| Assigned task |
Look through the records below and collect all lines that hold the string "default".

| Supplied data |

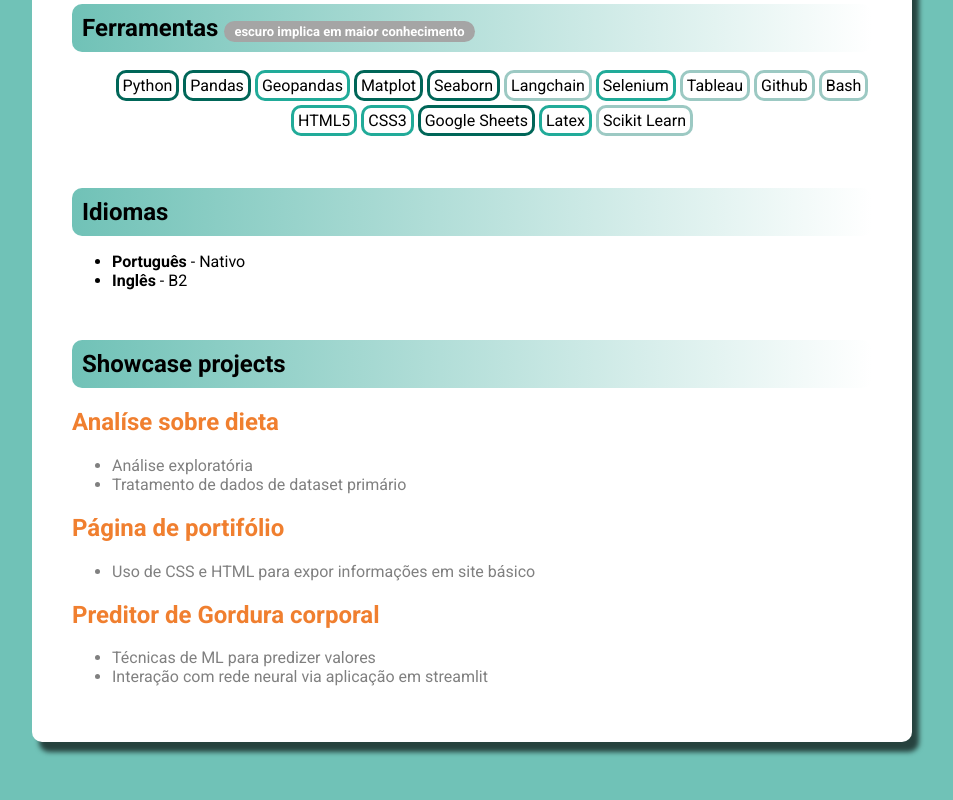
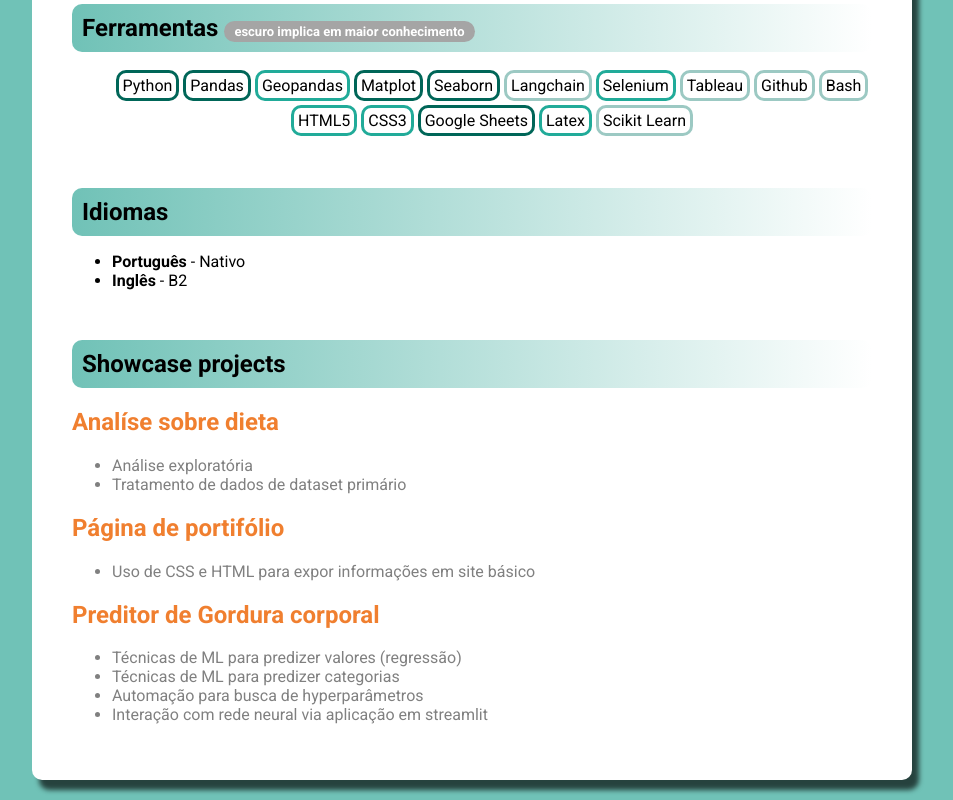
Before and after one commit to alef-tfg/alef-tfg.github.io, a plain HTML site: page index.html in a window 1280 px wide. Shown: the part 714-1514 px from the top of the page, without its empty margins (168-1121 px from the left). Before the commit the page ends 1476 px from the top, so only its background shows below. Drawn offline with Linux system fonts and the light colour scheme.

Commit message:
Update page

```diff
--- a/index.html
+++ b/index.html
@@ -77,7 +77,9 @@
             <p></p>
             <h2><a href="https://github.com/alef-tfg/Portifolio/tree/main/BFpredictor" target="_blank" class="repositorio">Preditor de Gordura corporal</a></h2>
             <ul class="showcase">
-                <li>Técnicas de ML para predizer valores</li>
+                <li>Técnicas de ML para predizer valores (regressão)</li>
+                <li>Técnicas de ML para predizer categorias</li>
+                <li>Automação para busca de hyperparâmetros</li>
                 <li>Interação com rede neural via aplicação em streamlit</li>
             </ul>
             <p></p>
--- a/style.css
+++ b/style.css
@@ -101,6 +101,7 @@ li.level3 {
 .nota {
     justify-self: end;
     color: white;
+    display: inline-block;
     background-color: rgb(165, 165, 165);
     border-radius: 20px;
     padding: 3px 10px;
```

--

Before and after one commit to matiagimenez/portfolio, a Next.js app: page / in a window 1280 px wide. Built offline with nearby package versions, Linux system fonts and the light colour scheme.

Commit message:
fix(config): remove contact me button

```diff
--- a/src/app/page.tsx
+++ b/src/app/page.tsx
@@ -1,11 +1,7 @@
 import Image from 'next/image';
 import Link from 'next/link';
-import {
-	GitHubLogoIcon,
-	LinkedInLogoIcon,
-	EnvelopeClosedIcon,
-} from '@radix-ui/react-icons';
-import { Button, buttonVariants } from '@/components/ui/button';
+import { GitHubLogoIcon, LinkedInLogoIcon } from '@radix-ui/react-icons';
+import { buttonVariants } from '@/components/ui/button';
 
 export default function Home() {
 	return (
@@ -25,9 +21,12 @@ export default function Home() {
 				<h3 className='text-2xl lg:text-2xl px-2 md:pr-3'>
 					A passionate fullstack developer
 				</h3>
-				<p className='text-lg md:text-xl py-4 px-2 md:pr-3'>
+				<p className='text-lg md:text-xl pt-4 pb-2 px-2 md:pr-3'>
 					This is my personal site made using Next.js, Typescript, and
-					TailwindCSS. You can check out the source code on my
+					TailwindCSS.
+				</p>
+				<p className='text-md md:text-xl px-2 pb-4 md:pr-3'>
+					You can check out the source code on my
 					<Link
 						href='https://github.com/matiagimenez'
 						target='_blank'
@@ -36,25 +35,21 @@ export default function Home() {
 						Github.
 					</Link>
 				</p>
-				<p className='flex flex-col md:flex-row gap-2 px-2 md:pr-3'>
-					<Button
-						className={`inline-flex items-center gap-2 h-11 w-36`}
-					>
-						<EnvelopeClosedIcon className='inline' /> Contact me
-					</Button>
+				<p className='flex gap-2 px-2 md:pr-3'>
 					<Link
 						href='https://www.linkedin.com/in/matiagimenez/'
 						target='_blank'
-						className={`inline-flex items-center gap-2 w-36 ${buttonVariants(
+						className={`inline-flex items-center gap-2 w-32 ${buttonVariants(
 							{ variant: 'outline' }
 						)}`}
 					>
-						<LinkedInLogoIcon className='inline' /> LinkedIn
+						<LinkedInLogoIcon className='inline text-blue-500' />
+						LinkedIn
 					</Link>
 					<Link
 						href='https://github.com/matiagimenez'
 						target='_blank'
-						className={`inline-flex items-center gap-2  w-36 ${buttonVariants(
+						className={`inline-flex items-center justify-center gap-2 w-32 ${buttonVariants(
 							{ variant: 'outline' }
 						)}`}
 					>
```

---

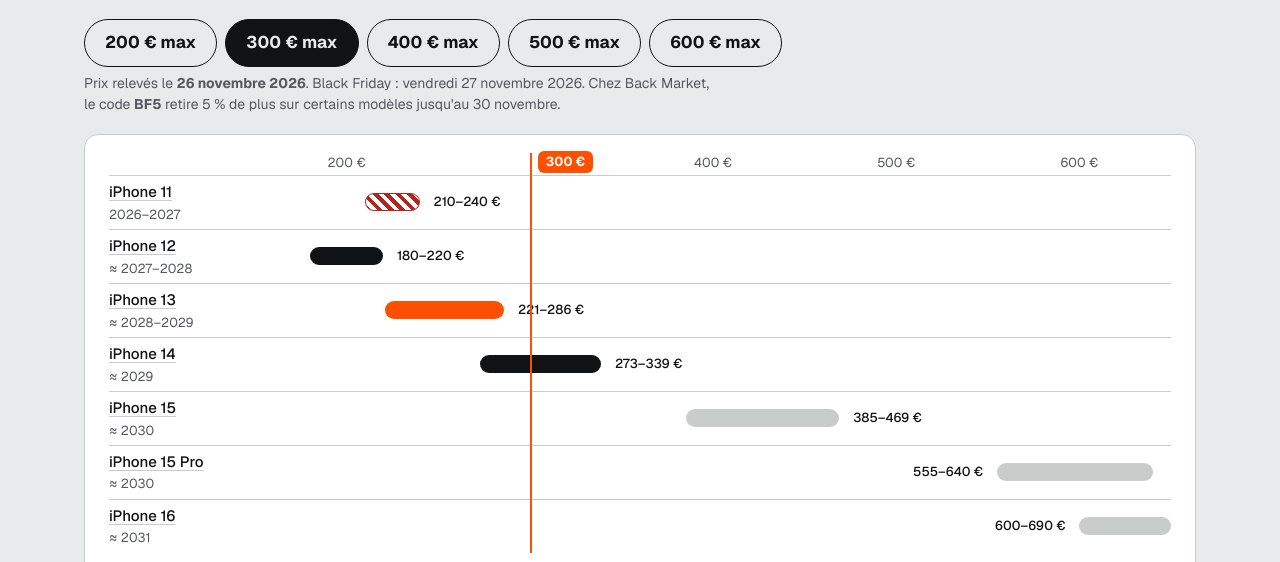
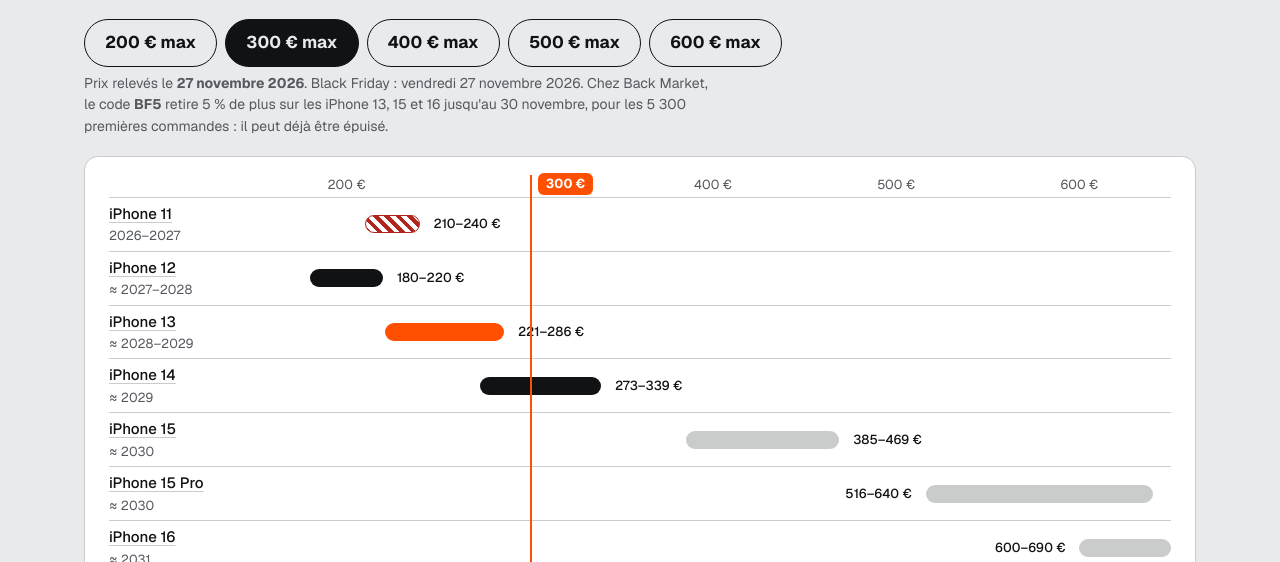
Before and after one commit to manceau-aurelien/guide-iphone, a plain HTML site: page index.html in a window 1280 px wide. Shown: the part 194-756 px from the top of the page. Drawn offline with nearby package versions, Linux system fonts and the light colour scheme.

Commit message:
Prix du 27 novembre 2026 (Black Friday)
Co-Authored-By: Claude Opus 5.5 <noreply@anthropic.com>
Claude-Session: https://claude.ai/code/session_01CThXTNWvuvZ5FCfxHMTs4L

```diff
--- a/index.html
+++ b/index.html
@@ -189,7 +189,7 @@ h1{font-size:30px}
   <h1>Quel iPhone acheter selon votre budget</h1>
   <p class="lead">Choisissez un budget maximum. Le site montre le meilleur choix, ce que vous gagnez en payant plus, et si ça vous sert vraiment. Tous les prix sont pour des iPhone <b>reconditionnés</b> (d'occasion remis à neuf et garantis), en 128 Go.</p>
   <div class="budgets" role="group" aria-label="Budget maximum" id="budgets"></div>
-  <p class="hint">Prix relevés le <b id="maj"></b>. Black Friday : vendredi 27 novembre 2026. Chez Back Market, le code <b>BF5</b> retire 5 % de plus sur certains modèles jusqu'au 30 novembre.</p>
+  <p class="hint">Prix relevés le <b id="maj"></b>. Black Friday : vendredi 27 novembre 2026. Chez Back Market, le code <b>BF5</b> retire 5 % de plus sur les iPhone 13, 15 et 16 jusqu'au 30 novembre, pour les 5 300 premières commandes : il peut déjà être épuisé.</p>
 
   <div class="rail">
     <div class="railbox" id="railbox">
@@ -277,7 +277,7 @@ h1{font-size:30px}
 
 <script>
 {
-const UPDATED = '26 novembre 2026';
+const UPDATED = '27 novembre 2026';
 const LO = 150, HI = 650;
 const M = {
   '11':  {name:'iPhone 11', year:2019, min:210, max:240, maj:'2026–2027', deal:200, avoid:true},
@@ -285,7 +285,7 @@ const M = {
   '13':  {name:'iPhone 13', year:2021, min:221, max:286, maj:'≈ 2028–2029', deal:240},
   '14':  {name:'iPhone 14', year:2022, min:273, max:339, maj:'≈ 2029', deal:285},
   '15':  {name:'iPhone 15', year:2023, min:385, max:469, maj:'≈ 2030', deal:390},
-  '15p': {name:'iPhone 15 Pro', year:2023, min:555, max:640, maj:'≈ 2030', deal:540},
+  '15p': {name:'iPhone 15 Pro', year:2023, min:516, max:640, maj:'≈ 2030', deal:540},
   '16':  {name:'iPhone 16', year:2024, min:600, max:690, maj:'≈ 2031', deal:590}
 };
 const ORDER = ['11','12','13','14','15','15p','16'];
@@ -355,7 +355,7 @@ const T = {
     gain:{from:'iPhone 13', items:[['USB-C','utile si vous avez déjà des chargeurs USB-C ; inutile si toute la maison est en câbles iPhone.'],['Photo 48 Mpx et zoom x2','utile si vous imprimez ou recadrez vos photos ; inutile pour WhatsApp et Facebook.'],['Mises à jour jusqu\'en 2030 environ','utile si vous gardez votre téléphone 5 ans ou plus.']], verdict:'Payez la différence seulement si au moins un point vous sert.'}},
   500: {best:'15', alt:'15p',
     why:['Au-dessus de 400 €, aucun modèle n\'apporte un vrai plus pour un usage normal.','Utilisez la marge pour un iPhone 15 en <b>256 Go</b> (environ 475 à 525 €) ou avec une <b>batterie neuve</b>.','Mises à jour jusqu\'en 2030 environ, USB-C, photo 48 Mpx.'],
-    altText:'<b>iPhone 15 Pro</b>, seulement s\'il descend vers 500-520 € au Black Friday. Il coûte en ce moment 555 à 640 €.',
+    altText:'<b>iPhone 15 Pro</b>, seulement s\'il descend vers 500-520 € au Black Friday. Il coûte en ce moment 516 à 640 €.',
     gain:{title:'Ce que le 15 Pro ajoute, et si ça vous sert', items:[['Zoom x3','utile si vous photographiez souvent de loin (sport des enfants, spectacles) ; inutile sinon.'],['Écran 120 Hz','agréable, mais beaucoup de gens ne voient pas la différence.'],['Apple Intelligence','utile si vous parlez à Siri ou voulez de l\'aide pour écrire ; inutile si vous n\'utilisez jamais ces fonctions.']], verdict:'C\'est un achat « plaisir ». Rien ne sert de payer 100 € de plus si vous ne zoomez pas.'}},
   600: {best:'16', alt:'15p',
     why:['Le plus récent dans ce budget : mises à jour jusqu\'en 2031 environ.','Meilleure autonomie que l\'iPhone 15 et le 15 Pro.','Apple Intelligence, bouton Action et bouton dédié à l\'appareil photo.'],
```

| Solved exercise |
 export default function Home() {
@@ -25,9 +21,12 @@ export default function Home() {
@@ -36,25 +35,21 @@ export default function Home() {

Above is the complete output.